Monday, June 25, 2007

Love your enemies

Love your enemies. Pray for those who persecute you, that that you may be children of your Father in heaven. ... If you love those who love you, what reward will you get? Are not even (the lowest sinners you can imagine) doing that? And if you greet only your brothers, what are you doing more than others? Do not even (members of false religions) do that? Be perfect, therefore, as your heavenly Father is perfect. (Jesus, Sermon on the Mount)

In the West, I believe we have forgotten what it means to pray for those who persecute us, to bless those who curse us, to love those who hate us. We have trouble loving our enemies -- even minor enemies such as people with different Christian theologies but who intend no harm, or moderate enemies who intend to degrade and harass but not to kill.

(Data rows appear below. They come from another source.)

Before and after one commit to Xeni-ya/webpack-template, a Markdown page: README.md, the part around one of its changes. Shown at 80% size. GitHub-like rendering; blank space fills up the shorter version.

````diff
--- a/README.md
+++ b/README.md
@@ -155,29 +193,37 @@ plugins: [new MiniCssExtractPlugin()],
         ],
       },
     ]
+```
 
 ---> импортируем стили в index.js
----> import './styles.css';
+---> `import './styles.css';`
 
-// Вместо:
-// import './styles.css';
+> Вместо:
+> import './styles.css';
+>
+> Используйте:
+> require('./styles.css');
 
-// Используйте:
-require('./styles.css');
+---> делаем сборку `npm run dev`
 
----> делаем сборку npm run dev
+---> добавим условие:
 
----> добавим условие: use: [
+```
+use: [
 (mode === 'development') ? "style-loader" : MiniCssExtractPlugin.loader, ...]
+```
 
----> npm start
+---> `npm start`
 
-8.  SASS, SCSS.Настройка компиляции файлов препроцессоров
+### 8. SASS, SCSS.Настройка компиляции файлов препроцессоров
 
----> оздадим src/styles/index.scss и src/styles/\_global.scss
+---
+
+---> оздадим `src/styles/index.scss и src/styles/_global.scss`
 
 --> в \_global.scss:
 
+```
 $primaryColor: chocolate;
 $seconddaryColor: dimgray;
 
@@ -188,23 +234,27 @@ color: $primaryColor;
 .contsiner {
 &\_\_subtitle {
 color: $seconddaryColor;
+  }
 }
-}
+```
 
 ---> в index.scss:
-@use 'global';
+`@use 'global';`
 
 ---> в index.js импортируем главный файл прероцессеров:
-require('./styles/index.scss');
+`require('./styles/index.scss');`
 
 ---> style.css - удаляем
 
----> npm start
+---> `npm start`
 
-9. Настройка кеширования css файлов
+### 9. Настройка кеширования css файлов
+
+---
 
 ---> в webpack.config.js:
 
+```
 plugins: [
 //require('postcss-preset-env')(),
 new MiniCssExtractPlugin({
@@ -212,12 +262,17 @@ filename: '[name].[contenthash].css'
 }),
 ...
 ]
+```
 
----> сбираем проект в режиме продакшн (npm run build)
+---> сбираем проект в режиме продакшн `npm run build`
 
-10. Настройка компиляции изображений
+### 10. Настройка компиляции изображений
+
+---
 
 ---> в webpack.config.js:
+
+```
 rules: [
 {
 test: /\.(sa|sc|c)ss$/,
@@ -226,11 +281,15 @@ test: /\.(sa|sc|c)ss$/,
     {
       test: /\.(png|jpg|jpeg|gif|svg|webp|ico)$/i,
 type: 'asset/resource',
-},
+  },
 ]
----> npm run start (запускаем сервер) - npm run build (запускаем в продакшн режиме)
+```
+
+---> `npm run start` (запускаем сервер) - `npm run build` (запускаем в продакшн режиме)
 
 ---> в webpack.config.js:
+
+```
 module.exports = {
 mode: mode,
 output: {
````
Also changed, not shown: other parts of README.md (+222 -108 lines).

I think I have maxed out hearing the current public debate about Islam. The main approaches I hear in this debate are either denying the prevalence of hatred and violence and the legitimate cause for concern, or fomenting reciprocal hatred and fear; either relying on wishful thinking about the nature and scope of the problem or despairing of any peaceful solutions.

Jesus originally spoke the words of the Sermon on the Mount to those in occupied territory, conquered and oppressed by the Romans. Within a few centuries those conquerors were a memory, and Jesus' teachings had changed the face of the world. To the extent that we argue about his teachings rather than live them, we have a form of godliness but deny its power. Because the power is not in the page. The power is in someone who becomes Jesus' living word to the world, who dares to be kind to those who hate.


LoieJ said...

The command to pray for my enemies made an impression on me when I was 6 or 7 years old. At that time, I thought, who are my enemies? I could only think of the USSR, so I prayed for the USSR and its leaders.

In recent years, I've tried to remember to pray for the leaders around the world, that they would seek a higher wisdom, God's wisdom, in settling disputes, and not look to short term, selfish gains. This includes our own leaders.

I've also tried to remember to pray for the low ranking soldiers of all conflicts who are probably there, not because of ideology, but because of being either forced to be there or brainwashed. I pray for their families.

BK said...

I think that I recently saw something in CT Direct that asked a similar question to what you are driving at: when was the last time you prayed for Al Quaida? My answer: not recently . . . if ever. I need to be more faithful to the teachings of Jesus . . . .

Michael said...

Thanks for the beautiful reminder. Our enemies are not of this world, so we should love those hurt are trying to hurt. Sometimes that seems impractical, but it's our goal. Our enemies are from the dark world, and that battle isn't even ours. I's the Lord's and He's already won.

Susannah said...

Wow, what a powerful photo. I appreciate your admonishment. So often we forget that our enemies are lost people. Michael (above) is right. Our true enemy is not of this world. Blessings, e-Mom